Launch of Surfaxin
The launch of Surfaxin has begun, and initial results have been below expectations, causing the company a few months ago to withdraw guidance of $8 to $10 million of sales in 2014. This, along with the general weakness in emerging biotechnology stocks has caused weakness in the stock. New guidance will probably be issued in the summer. The consensus analyst view is for $2 million of sales in 2014. Previous long-term guidance was that Surfaxin would reach $40 million of sales within four years, and could reach peak sales of $100 million. The company has neither changed nor confirmed this long-term guidance.
Aerosurf Phase II Trials Begin
Aerosurf is the blockbuster component of the Discovery Laboratories (DSCO) story; the Phase IIa trial started in February 2014, and I expect topline results in July or August of 2014. This is a trial whose primary endpoint is safety, which is largely determined by the ability of the baby to breathe. Management has told investors not to expect any indications of efficacy, but the measures used to determine breathing function for safety reasons could give some insight into efficacy.
Success in the Phase IIa trial will allow the start of the Phase IIb proof-of-concept trial for Aerosurf. The key to success in Phase IIb is being able to deliver therapeutic amounts of lucinactant to the lungs; the same active ingredient as is used in Surfaxin. Because Aerosurf uses the same active ingredient as Surfaxin, we already know that the product is safe and effective. The issue is whether Aerosurf will be able to deliver adequate amounts of lucinactant to the deep lungs. Success in the Phase IIb trial will give investors a very high level of confidence that the Phase III trials will be successful. I expect the Phase IIb trial to read out topline results in late 2015.
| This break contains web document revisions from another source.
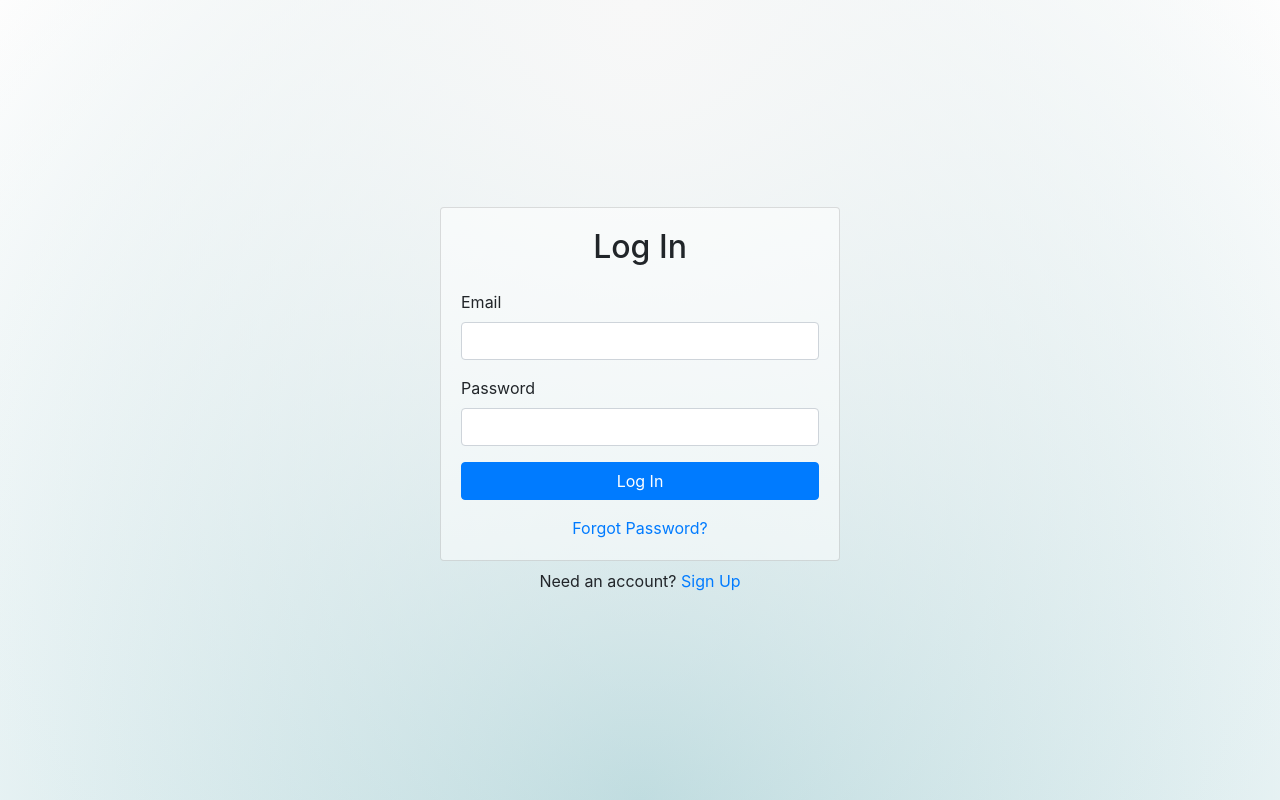
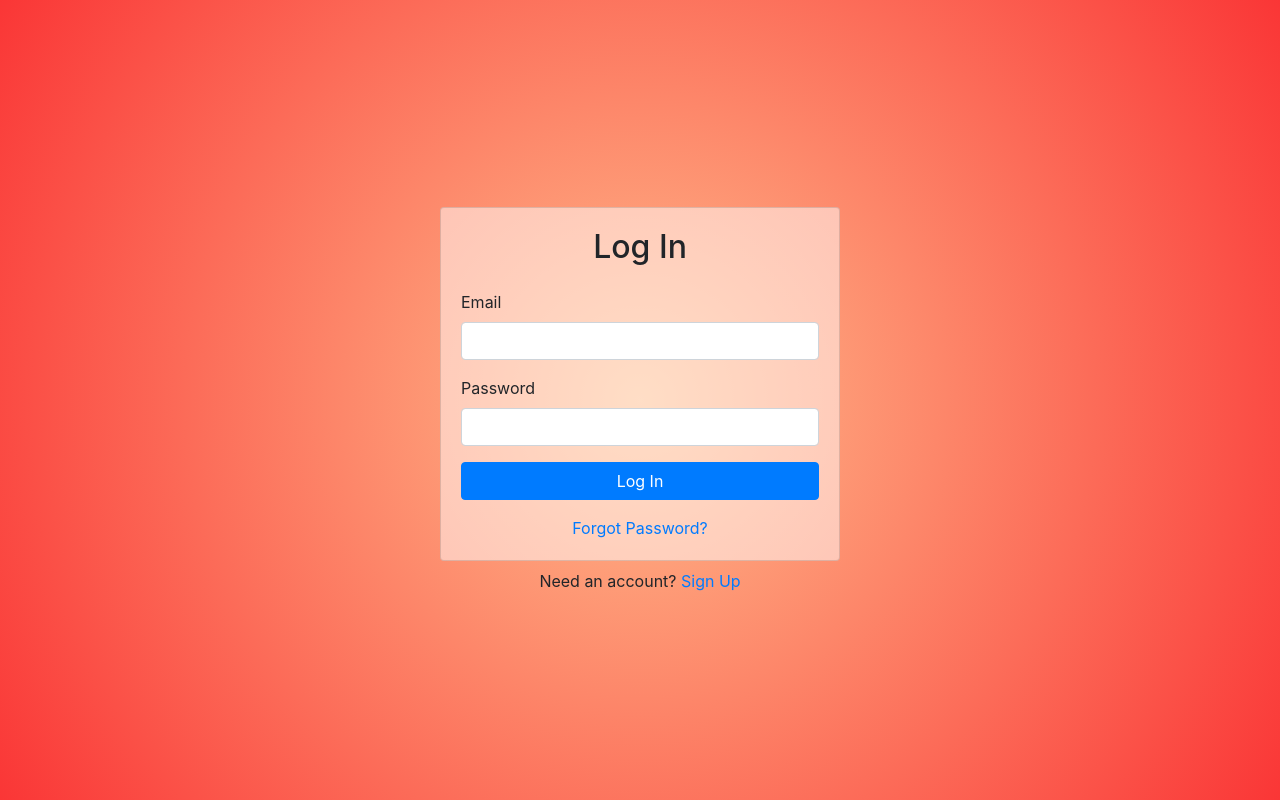
Before and after one commit to robdcampbell/Firebase-Auth-Template, a React (Create React App) app: page /login in a window 1280 px wide. Built offline with nearby package versions, Linux system fonts and the light colour scheme; no server answers.

Commit message:
edited BoilerPlate Background

```diff
--- a/src/index.css
+++ b/src/index.css
@@ -1,9 +1,16 @@
 body {
   /* background: radial-gradient(ellipse at top, #f8f8f8, transparent),
     radial-gradient(ellipse at bottom, #ff9789, transparent); */
-  /* background: linear-gradient(#e66465, #9198e5); */
-  background: radial-gradient(ellipse at top, #f8f8f8, transparent),
-    radial-gradient(ellipse at bottom, #a9d1d6, transparent);
+  background: rgb(250, 54, 54);
+  background: radial-gradient(
+    circle,
+    rgba(250, 54, 54, 1) 0%,
+    rgba(255, 188, 140, 1) 0%,
+    rgba(250, 54, 54, 1) 100%
+  );
+  /* background: radial-gradient(ellipse at top, #ad746d, transparent),
+    radial-gradient(ellipse at bottom, #436496, transparent);
+*/
 }
 
 .modal__card {
```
The degree of success of the Surfaxin launch is important to the company. However, it is not a gating factor for Aerosurf. Whether Surfaxin sales in four years are $40 million or more or less won't affect the potential sales for Aerosurf. I see the addressable market for Aerosurf as $600 million to $1.2 billion in the US and at comparable levels in international markets. I do not see competition on the horizon, and I expect a very high level of penetration of the addressable market if Aerosurf is successful in its clinical trials and approved by the FDA.
I continue to recommend purchase of Discovery Laboratories. Biotechnology investing is a test of will. There are constant surprises on clinical trial outcomes, regulatory decisions, commercialization (as is now the situation with Surfaxin), patent challenges, capital raising and a host of lesser issues. It comes as no surprise that stock prices are extremely volatile, as investors in Discovery can well attest. Investors have to constantly ask themselves "Why am I investing in this stock?", and when negative surprises occur (they always do), is that reason still valid.
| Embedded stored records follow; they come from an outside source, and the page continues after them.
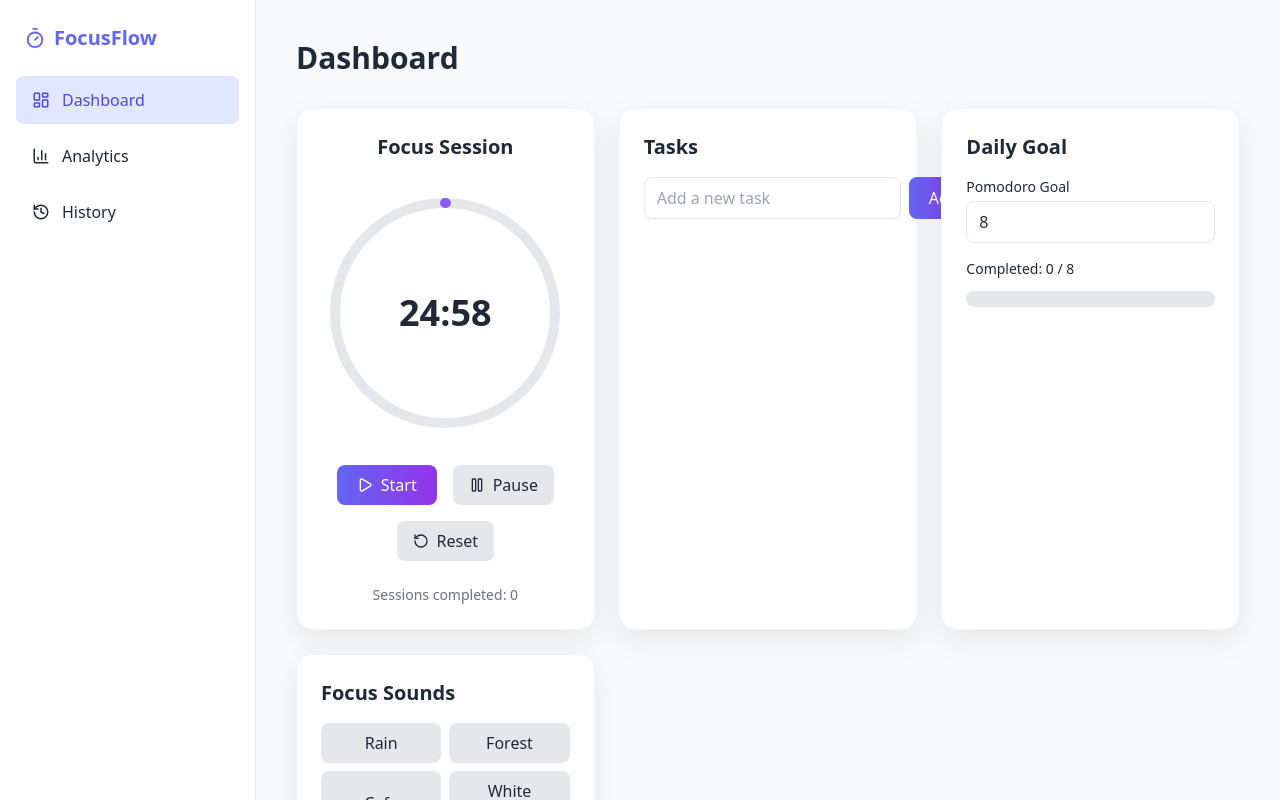
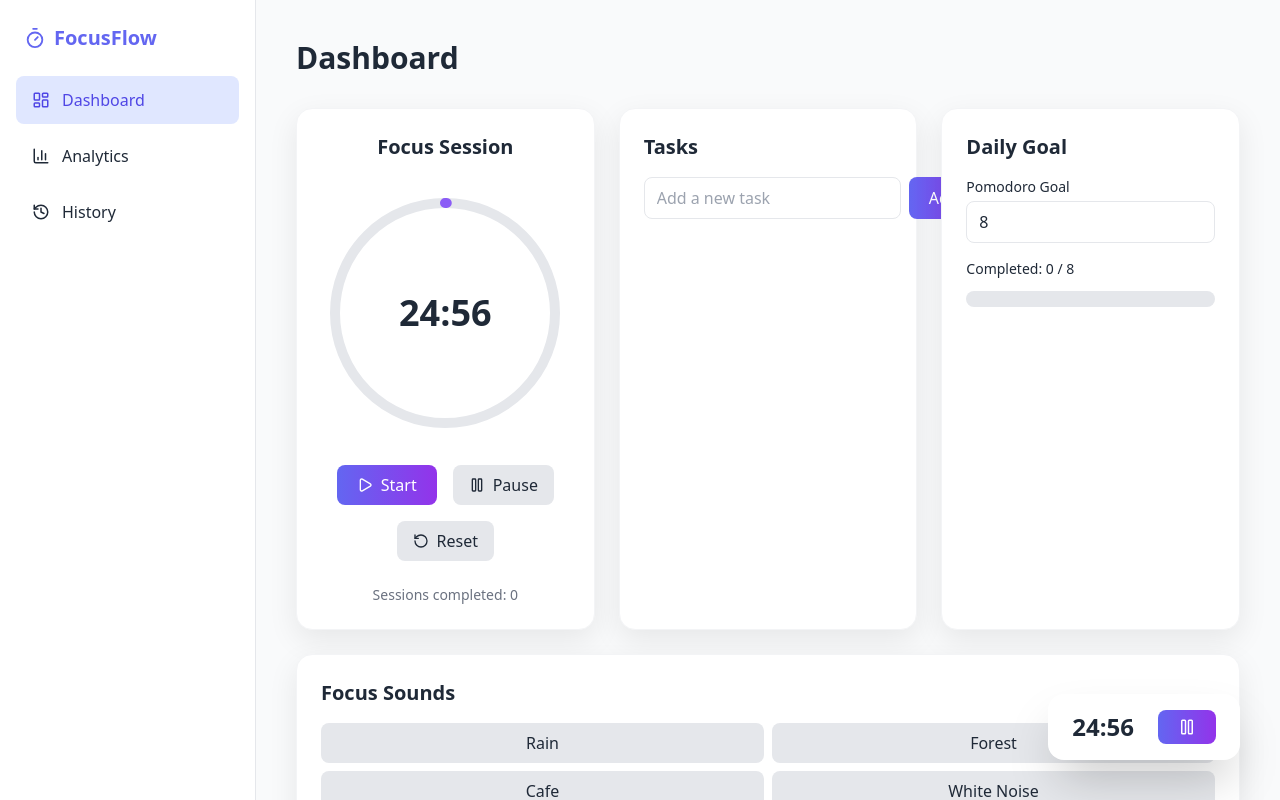
Before and after one commit to Janhavi003/focusflow_pomodoro, a React (Vite) app: page /app in a window 1280 px wide. Both pictures are taken after a click on the button "Start". Shown: the top 800 px of the page. Built offline with nearby package versions, Linux system fonts and the light colour scheme.

Commit message:
UI Upgrade

```diff
--- a/src/App.jsx
+++ b/src/App.jsx
@@ -6,6 +6,7 @@ import LandingPage from "./pages/LandingPage"
 import Dashboard from "./pages/Dashboard"
 import Analytics from "./pages/Analytics"
 import History from "./pages/History"
+import FloatingTimer from "./components/FloatingTimer"
 
 function App() {
 
@@ -34,6 +35,7 @@ function App() {
         </Routes>
 
       </main>
+      <FloatingTimer />
 
     </div>
 
--- /dev/null
+++ b/src/components/FloatingTimer.jsx
@@ -0,0 +1,49 @@
+import { motion } from "framer-motion"
+import { useTimer } from "../context/TimerContext"
+import { Play, Pause } from "lucide-react"
+
+function formatTime(seconds) {
+
+  const m = Math.floor(seconds / 60)
+  const s = seconds % 60
+
+  return `${String(m).padStart(2, "0")}:${String(s).padStart(2, "0")}`
+
+}
+
+function FloatingTimer() {
+
+  const { timeLeft, isRunning, setIsRunning } = useTimer()
+
+  if (timeLeft === 1500) return null
+
+  return (
+
+    <motion.div
+      drag
+      dragElastic={0.2}
+      dragMomentum={false}
+      initial={{ x: 0, y: 0 }}
+      className="fixed bottom-10 right-10 z-50 bg-white dark:bg-gray-800 shadow-2xl rounded-2xl px-6 py-4 flex items-center gap-6 cursor-grab active:cursor-grabbing"
+    >
+
+      <div className="text-2xl font-bold">
+        {formatTime(timeLeft)}
+      </div>
+
+      <button
+        onClick={() => setIsRunning(!isRunning)}
+        className="btn-primary flex items-center gap-2"
+      >
+
+        {isRunning ? <Pause size={18} /> : <Play size={18} />}
+
+      </button>
+
+    </motion.div>
+
+  )
+
+}
+
+export default FloatingTimer
--- a/src/components/PomodoroTimer.jsx
+++ b/src/components/PomodoroTimer.jsx
@@ -8,6 +8,7 @@ import {
 } from "../utils/timerLogic"
 
 import { addSession } from "../utils/sessionStorage"
+import { useTimer } from "../context/TimerContext"
 
 import { Play, Pause, RotateCcw, SkipForward } from "lucide-react"
 
@@ -15,13 +16,43 @@ function PomodoroTimer() {
 
   const focusSession = getFocusSession()
 
-  const [timeLeft, setTimeLeft] = useState(focusSession.duration)
+  const initializeState = () => {
+    const saved = localStorage.getItem("focusflow_timer")
+    if (saved) {
+      const data = JSON.parse(saved)
+      return data
+    }
+    return {
+      timeLeft: focusSession.duration,
+      sessionType: "focus",
+      sessionsCompleted: 0
+    }
+  }
+
+  const initialState = initializeState()
+  const { timeLeft, setTimeLeft, isRunning, setIsRunning } = useTimer()
   const [totalTime, setTotalTime] = useState(focusSession.duration)
-  const [isRunning, setIsRunning] = useState(false)
-  const [sessionType, setSessionType] = useState("focus")
-  const [sessionsCompleted, setSessionsCompleted] = useState(0)
+  const [sessionType, setSessionType] = useState(initialState.sessionType)
+  const [sessionsCompleted, setSessionsCompleted] = useState(initialState.sessionsCompleted)
 
   const audioRef = useRef(null)
+
+  /* Save timer state */
+
+  useEffect(() => {
+
+    localStorage.setItem(
+      "focusflow_timer",
+      JSON.stringify({
+        timeLeft,
+        sessionType,
+        sessionsCompleted
+      })
+    )
+
+  }, [timeLeft, sessionType, sessionsCompleted])
+
+  /* Timer logic */
 
   useEffect(() => {
 
@@ -32,7 +63,9 @@ function PomodoroTimer() {
       setTimeLeft((prev) => {
 
         if (prev <= 1) {
+
           handleSessionComplete()
+
           return 0
         }
 
@@ -59,6 +92,7 @@ function PomodoroTimer() {
       })
 
       const newCount = sessionsCompleted + 1
+
       setSessionsCompleted(newCount)
 
       const next = getNextSession(newCount)
--- a/src/components/Sidebar.jsx
+++ b/src/components/Sidebar.jsx
@@ -20,17 +20,19 @@ function Sidebar() {
 
     <aside className="w-64 bg-white dark:bg-gray-800 border-r dark:border-gray-700 min-h-screen">
 
-      <div className="p-6 text-xl font-bold text-primary flex items-center gap-2">
+      <Link
+        to="/"
+        className="p-6 text-xl font-bold text-primary flex items-center gap-2"
+      >
         <Timer size={22} />
         FocusFlow
-      </div>
+      </Link>
 
       <nav className="flex flex-col gap-2 px-4">
 
         {menu.map((item) => {
 
           const Icon = item.icon
-
           const active = location.pathname === item.path
 
           return (
--- /dev/null
+++ b/src/context/TimerContext.jsx
@@ -0,0 +1,52 @@
+import { createContext, useContext, useState, useEffect } from "react"
+
+const TimerContext = createContext()
+
+export const TimerProvider = ({ children }) => {
+
+  const [timeLeft, setTimeLeft] = useState(1500)
+  const [isRunning, setIsRunning] = useState(false)
+
+  useEffect(() => {
+
+    if (!isRunning) return
+
+    const timer = setInterval(() => {
+
+      setTimeLeft((prev) => {
+
+        if (prev <= 1) {
+          setIsRunning(false)
+          return 0
+        }
+
+        return prev - 1
+
+      })
+
+    }, 1000)
+
+    return () => clearInterval(timer)
+
+  }, [isRunning])
+
+  return (
+
+    <TimerContext.Provider
+      value={{
+        timeLeft,
+        setTimeLeft,
+        isRunning,
+        setIsRunning
+      }}
+    >
+
+      {children}
+
+    </TimerContext.Provider>
+
+  )
+
+}
+
+export const useTimer = () => useContext(TimerContext)
--- a/src/main.jsx
+++ b/src/main.jsx
@@ -3,11 +3,14 @@ import ReactDOM from "react-dom/client"
 import { BrowserRouter } from "react-router-dom"
 import App from "./App"
 import "./index.css"
+import { TimerProvider } from "./context/TimerContext"
 
 ReactDOM.createRoot(document.getElementById("root")).render(
   <React.StrictMode>
     <BrowserRouter>
-      <App />
+      <TimerProvider>
+        <App />
+      </TimerProvider>
     </BrowserRouter>
   </React.StrictMode>
 )
--- a/src/pages/Dashboard.jsx
+++ b/src/pages/Dashboard.jsx
@@ -13,7 +13,9 @@ function Dashboard() {
         Dashboard
       </h1>
 
-      <div className="grid lg:grid-cols-2 xl:grid-cols-3 gap-6">
+      {/* Top row */}
+
+      <div className="grid lg:grid-cols-3 gap-6 mb-6">
 
         <PomodoroTimer />
 
@@ -21,7 +23,15 @@ function Dashboard() {
 
         <DailyGoal />
 
-        <FocusSoundPlayer />
+      </div>
+
+      {/* Bottom row */}
+
+      <div className="grid lg:grid-cols-3 gap-6">
+
+        <div className="lg:col-span-3">
+          <FocusSoundPlayer />
+        </div>
 
       </div>
 
```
In the case of Discovery, the reason underlying my owning and recommending the stock is that I believe that Aerosurf could lead to a paradigm shift in the practice of neonatology. It addresses one of the great unmet medical needs in neonatology in potentially being able to deliver surfactant to newborn babies at risk of respiratory distress syndrome without the need for intubation and mechanical ventilation. Aerosurf delivers the active ingredients of Surfaxin in aerosol form, using nasal CPAP. This would provide very significant quality of life and also mortality benefits to many premature babies.
One of the most striking things about Aerosurf from an investment standpoint is that it is so unique. I am not aware of any product that might effectively compete with Aerosurf that is in clinical trials. This is in sharp contrast to drug development areas like cancer, in which there are literally hundreds of drugs being developed; with multiple drugs targeted at the same cancer indication, making it difficult to predict winners. This proprietary position in clinical development that Aerosurf enjoys is a major investment plus.
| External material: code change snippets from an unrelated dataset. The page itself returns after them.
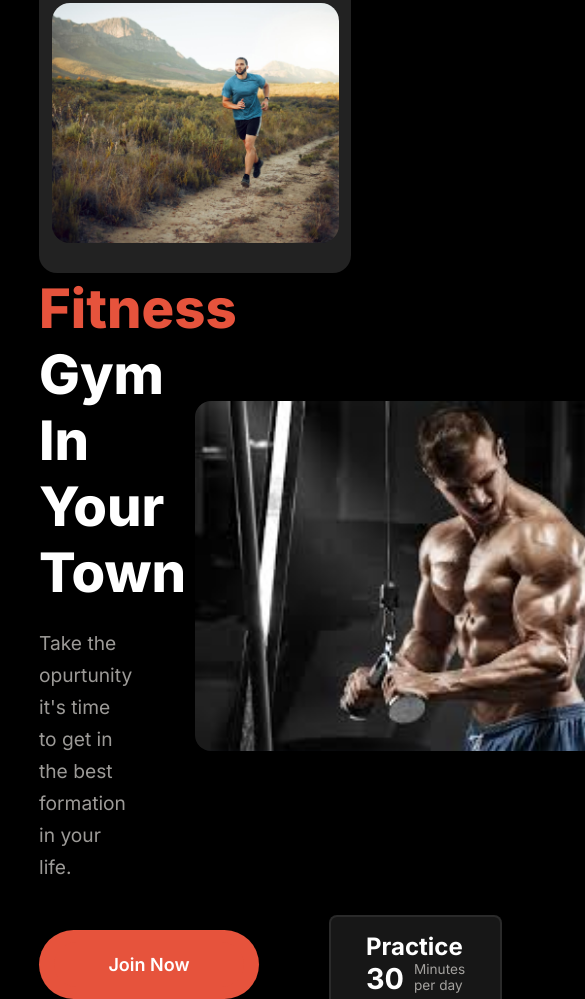
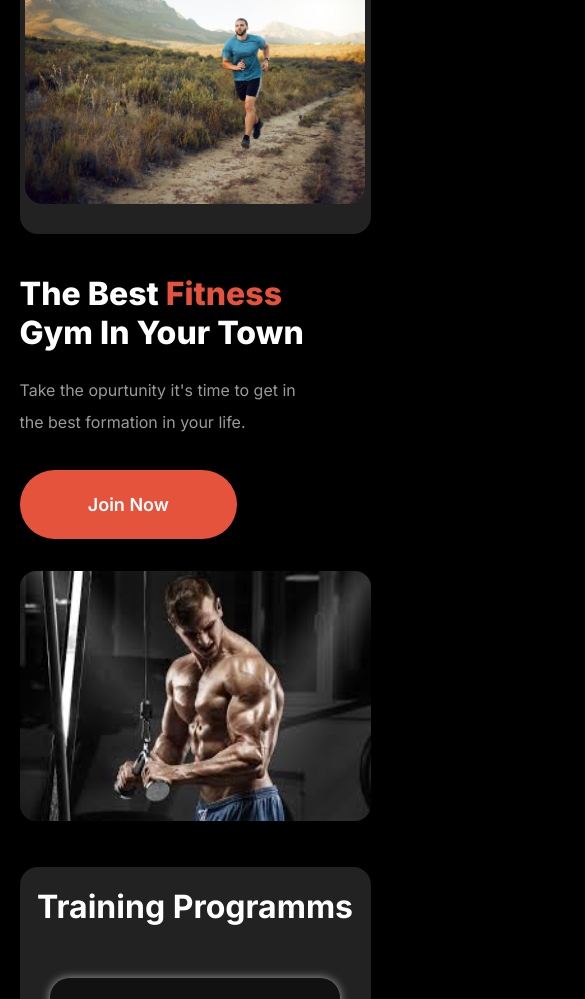
Before and after one commit to shrabonkundu1/Assignment-2, a plain HTML site: page index.html in a window 390 px wide. Shown: the part 2979-3978 px from the top of the page, 585 px wide, since content can reach past the window. Drawn offline with Linux system fonts and the light colour scheme; a web font is replaced by a local one.

Commit message:
Unic section Mobile responsive done

```diff
--- a/styles/responsive.css
+++ b/styles/responsive.css
@@ -94,6 +94,7 @@
     .habit-change-section {
     position: relative;
     top: 287px;
+    width: 90%;
     }
 
     .change-habit-description {
@@ -128,12 +129,13 @@
         top: 250px;
         flex-direction: column;
         height: 600px ;
+        width: 90%;
     }
 
     .running-description {
         position: absolute;
         top: 70px;
-       width: 287px;
+       width: 340px;
         padding: 0;
     }
 
@@ -149,7 +151,7 @@
     .running-image {
         position: absolute;
         top: 330px;
-        width: 287px;
+        width: 340px;
     }
     .running-image img {
         width: 100%;
@@ -165,4 +167,83 @@
         margin-bottom: 30px;
     }
      /* running section end here */
+
+     /* unic section start here */
+
+    .unic-section {
+        position: relative;
+        top: 170px;
+        flex-direction: column;
+        width: 90%;
+
+    }
+
+    .unic-container {
+        width: 100%;
+    }
+
+    .gym-town  {
+        font-size: 2rem;
+    }
+
+    .unic-content h3 {
+        font-size: 2rem;
+    }
+
+    .unic-content p{
+        font-size: 1em;
+        width: 90%;
+    }
+
+    .btn-primary-4 {
+        color: rgb(255, 255, 255);
+        font-size: 1.125rem;
+        font-weight: 600;
+        font-family: "Inter", sans-serif;
+        padding: 12px 15px;
+        border-radius: 42px;
+        border: none;
+        background: rgb(230, 83, 60);
+        width:62%;
+    }
+
+
+    .box-7 {
+        display: none;
+    }
+    .box-5 {
+        width: 100%;
+
+    }
+
+    .unic-images {
+        margin-top: 32px;
+    }
+
+    .unic-images img {
+        width: 100%;
+        height: 250px;
+        margin-bottom: 32px;
+    }
+
+    /* first unic section end here */
+
+    /* second unic section start here */
+
+    .traininng-section {
+        width: 90%;
+        position: relative;
+        top: 60px;
+    }
+
+    .training-content {
+        grid-template-columns: repeat(1, 1fr);
+    }
+
+    .training-title h3 {
+        font-size: 2rem;
+        padding: 0;
+    }
+
+    /* second unic section end here */
 }
--- a/styles/style.css
+++ b/styles/style.css
@@ -508,6 +508,10 @@ body {
     border-radius: 8px;
 }
 
+.box-7 h2 {
+    font-size: 1.5rem;
+}
+
 
 
 .unic-images{
@@ -560,7 +564,7 @@ body {
     background-color: rgba(9, 9, 9, 0.65);
     padding: 25px;
     border-radius: 20px;
-    box-shadow: 0px 0px 5px 0px rgba(239, 237, 232, 0.65);
+    box-shadow: 0px 0px 10px 0px rgba(239, 237, 232, 0.65);
 }
 
 .card-1 h4 {
@@ -579,7 +583,7 @@ body {
     background-color: rgba(9, 9, 9, 0.65);
     padding: 25px;
     border-radius: 20px;
-    box-shadow: 0px 0px 5px 0px rgba(239, 237, 232, 0.65);
+    box-shadow: 0px 0px 10px 0px rgba(239, 237, 232, 0.65);
 }
 
 .card-2 h4 {
@@ -600,7 +604,7 @@ body {
     background-color: rgba(9, 9, 9, 0.65);
     padding: 25px;
     border-radius: 20px;
-    box-shadow: 0px 0px 5px 0px rgba(239, 237, 232, 0.65);
+    box-shadow: 0px 0px 10px 0px rgba(239, 237, 232, 0.65);
 }
 
 .card-3  p {
```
This report is a synopsis of a much more in-depth, multi-page report that can be found on my website called Discovery Laboratories: "An Update on the Surfaxin Launch and the Phase 2 Clinical Trial Program for Aerosurf".
Disclosure: The author is long DSCO. The author wrote this article themselves, and it expresses their own opinions. The author is not receiving compensation for it. The author has no business relationship with any company whose stock is mentioned in this article.